Because light boxes are customarily programmed to appear only to new visitors and/or non-email subscribers, they’re the ideal choice for proactively reaching probable email subscribers while you already have their attention. The also alleviate the need to hunt for your sign-up forms or allocate valuable home page space to sing-up boxes. But, you have a limited window of opportunity with light boxes because you can’t keep interrupting people forever, and will eventually have to rely on the more passive attempts described above to entice ongoing visitors to join your list.
These first two examples below (from Red Lobster and Spanx) are actually just gateways into longer sign-up forms and aren’t collecting data themselves, although could be. Notice how Red Lobster even attempts to give visitors choice and control by including a “don’t show this again” checkbox in the lower-left corner.

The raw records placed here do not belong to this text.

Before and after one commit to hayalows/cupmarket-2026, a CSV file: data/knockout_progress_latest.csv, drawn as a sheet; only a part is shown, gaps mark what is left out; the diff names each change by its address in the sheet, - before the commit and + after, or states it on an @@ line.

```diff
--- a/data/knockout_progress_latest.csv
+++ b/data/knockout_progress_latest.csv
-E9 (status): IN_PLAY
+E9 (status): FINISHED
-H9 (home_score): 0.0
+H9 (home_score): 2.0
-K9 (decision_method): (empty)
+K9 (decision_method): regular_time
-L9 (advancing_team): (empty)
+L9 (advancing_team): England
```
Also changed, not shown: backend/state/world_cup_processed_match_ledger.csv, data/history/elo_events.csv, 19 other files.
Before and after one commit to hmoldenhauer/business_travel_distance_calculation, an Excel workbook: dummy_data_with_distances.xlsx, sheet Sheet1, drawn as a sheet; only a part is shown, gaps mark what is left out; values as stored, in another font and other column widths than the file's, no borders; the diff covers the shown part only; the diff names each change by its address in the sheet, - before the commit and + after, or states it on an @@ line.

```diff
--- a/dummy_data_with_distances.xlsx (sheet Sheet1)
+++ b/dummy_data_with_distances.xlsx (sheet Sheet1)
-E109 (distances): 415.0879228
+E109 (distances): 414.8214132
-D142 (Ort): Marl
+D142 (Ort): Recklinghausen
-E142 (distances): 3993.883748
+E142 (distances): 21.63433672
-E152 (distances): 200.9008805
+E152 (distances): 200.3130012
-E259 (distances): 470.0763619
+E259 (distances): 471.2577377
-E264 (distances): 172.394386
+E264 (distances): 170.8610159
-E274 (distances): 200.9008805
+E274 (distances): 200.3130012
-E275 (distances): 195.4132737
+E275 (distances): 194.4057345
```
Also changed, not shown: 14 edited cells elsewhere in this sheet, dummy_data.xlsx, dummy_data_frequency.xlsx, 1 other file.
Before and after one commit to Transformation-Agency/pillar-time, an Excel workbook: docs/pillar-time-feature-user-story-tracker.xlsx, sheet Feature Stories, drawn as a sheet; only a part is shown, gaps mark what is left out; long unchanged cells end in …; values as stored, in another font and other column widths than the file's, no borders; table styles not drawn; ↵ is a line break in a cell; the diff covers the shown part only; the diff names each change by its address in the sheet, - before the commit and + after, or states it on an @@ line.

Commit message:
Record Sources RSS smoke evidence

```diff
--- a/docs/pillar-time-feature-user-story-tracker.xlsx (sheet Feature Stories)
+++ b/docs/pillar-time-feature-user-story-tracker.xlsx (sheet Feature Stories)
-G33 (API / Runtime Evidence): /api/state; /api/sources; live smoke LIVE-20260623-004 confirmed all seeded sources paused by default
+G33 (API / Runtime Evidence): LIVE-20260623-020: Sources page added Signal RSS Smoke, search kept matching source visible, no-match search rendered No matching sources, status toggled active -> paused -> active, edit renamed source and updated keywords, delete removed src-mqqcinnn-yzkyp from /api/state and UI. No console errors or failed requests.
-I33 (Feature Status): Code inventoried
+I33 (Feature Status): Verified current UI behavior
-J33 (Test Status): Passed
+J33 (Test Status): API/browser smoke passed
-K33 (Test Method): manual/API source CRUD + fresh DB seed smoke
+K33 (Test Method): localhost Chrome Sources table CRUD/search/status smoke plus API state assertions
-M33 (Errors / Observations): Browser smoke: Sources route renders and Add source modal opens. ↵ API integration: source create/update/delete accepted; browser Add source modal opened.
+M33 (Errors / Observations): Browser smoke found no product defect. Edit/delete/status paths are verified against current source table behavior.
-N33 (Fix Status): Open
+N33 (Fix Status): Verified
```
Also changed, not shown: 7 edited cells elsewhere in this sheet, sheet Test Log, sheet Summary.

On the other hand, the example from the Chopra Center cuts right to the chase, collecting the email address via simple form field embedded in the light box. My recommendation? If list growth is a high priority, make data capture a one-step process. If not, experiment with the two-step process like Red Lobster does. Not sure? Test two light boxes (one with data capture, one without) against each other.
Whether you’re using these three email subscriber acquisition tactics already or not, don’t think of them as “either/or” choices – think in terms of “both/and”. These practices should be intentionally redundant because if one doesn’t capture the attention of a prospective subscriber, eventually another will. You want sign-up boxes to be perpetually present – even if obscure; keep content widgets on the site but test and change them out over time; and have light boxes appear in a proactive effort to woo new visitors to your list.
In part 2 of this series we’ll explore three more strategies for email subscriber acquisition. Until then, here’s hoping these help you keep feeding the beast!
Thank you for the very thorough post! I agree to the point that content is the magnet that helps growing the email list and that too the most organic in its own way. What marketers fail to realize while they form their strategies is that they choose on one of the above mentioned. It is very rightly pointed out that marketers must use all or combinations of the above for best email list growth.